These spectacular paintings of the powerful Wondjina were created 5000 years ago. The figures are life size or even larger and are cloud and rain spirits, the arcs of color around their heads depict lightning, clouds, and rain.
The Kimberley cruise workshop with PODAS was a great success. The limestone river gorges are spectacular and make for mind-bending reflections. One highlight was a helicopter ride to photograph estuarine abstracts.
More images featuring the seas off Semporna, a small town on the east coast of Sabah State, Malaysia. I was continuing to photograph the amazing Bajau ‘sea gypsies’. These children don’t go to school, or speak Malay, and the families are not even counted as Malaysian. They are off the grid in every sense- living in stilted houses atop coral reefs. These people will be among the first to permanently lose their homes (and most likely their way of life) as sea levels rise. I found some villages of sea weed farmers, and you will notice their method, particularly in the aerials. Speaking of which- I was finally able to get a helicopter after waiting in limbo for four days. But the timing was the best possible window of weather for the entire five days! I continued to shoot from my plane’s window seat on my way to Sydney, via Kuala Lumpur. The huge cumulus clouds are typical of the tropics. They contain an amazing amount of energy, and as night falls provide spectacular lightning shows. You will notice a river flowing red with sediments from inland- obvious signs of further rainforest clearing to make way for palm oil plantations.

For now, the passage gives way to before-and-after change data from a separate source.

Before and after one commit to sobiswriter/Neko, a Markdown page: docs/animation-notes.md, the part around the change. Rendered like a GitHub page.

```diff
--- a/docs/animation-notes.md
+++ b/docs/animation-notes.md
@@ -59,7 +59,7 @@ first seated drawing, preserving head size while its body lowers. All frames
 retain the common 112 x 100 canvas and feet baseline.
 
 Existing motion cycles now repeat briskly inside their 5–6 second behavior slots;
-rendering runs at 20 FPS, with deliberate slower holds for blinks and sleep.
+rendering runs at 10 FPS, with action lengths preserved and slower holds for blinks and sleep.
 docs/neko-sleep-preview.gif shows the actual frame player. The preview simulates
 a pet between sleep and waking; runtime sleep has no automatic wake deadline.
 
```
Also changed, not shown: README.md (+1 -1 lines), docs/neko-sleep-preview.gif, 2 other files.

After a few hiccups in getting here, I finally landed in Tawau, Malaysia on the island of Borneo. Following an early breakfast and a 45-minutes boat ride to Sabah Park’s jetty at Bohey Dulang, my journey to observe and photograph the unique culture of the oceanic Bajau people was coming to fruition. The islands of Maiga and Bodgaya serve as home to not more than 30 families of Bajau sea gypsies who adapted themselves to settle in stilt houses- though some still prefer to spend more time out in the sea!
Sunday was my last day in town before heading off to Borneo and Australia for the next couple of weeks. I had a great time teaching a workshop to a wonderful group on Saturday here in Seattle, thank you to all who attended. A couple of good friends and I drove around the ship yards in Tacoma and Seattle looking to see what sort of “found art” we might come across… something gritty, with an edge to it is what was on the agenda today. It was a great day of working these rail cars looking for abstract compositions, and I am very pleased where it all came together.